These six young period activists take on school administrators and state legislators in their fight for menstrual equality. Here are some lessons they’ve learned in the field.
A lawsuit was filed on behalf of an eleven-year-old with Down syndrome that challenges her expulsion from a federally-funded afterschool program in Austin, Texas. Why? Because she began to menstruate.
The young girl’s lawsuit—and her demand that menstruation be considered under Title IX of the Educational Amendments of 1972—has the potential to break new ground.
This year’s law school bar examination, in particular, is high stress and high stakes.

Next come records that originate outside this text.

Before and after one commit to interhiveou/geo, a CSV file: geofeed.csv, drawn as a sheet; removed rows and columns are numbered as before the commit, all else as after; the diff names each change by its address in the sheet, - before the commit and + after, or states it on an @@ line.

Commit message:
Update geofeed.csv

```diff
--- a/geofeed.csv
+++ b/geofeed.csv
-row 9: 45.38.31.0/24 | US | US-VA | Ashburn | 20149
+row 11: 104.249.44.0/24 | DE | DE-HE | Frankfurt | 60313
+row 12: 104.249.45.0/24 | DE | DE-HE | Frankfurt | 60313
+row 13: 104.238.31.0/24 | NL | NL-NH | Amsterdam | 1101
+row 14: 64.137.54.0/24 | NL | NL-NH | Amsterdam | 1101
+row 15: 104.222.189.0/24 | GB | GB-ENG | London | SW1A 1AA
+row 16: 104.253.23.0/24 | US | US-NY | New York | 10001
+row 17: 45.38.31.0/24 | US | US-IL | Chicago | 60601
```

Nearly 3,000 lawyers, law professors and recent graduates are demanding a clear, consistent statement that authorizes people to carry and use their own menstrual products while taking the bar exam in every state.
Through a brand-new website, the team behind #PeriodFutures decided to take action in the hopes of tackling the many challenges that riddle the menstrual health industry—from access, affordability and sustainability, to education and stigma.
Two determined Astoria high school juniors have convinced the New York Department of Education to distribute menstrual products at school food-distribution sites during the coronavirus crisis.
In addition to toilet paper, hand sanitizer and antibacterial wipes, COVID-19 panic purchasing is causing a shortage of pads and tampons. Faced with a shortage of options, here’s an option: Stop your period.
With schools, clinics and whole communities shuttered, our programs improving women’s and adolescent health, increasing access to girls’ education and empowerment, and preventing violence against women and girls, too, have largely been forced to pause. What does this mean, when working with populations even more fragile than our own?
The national policy response has featured a handful of provisions that aim to advance gender and economic equity, both federally and in some states. Good news? Sort of.
With social distancing measures in mind, a California chapter of Girls Learn International acknowledged students’ fears of leaving home to get the products that they needed—and decided to create kits that are pre-packaged, individually wrapped and include five tampons and five pads per box.
I mailed unused Lunapads and Thinx menstrual underwear to Dr. Graham Peaslee, a nuclear scientist at the University of Notre Dame who discovered PFAS chemicals in fast-food wrappers in 2017, and his undergraduate student assistant Robert Bartsch. The results are in, and I’m afraid it’s bad news.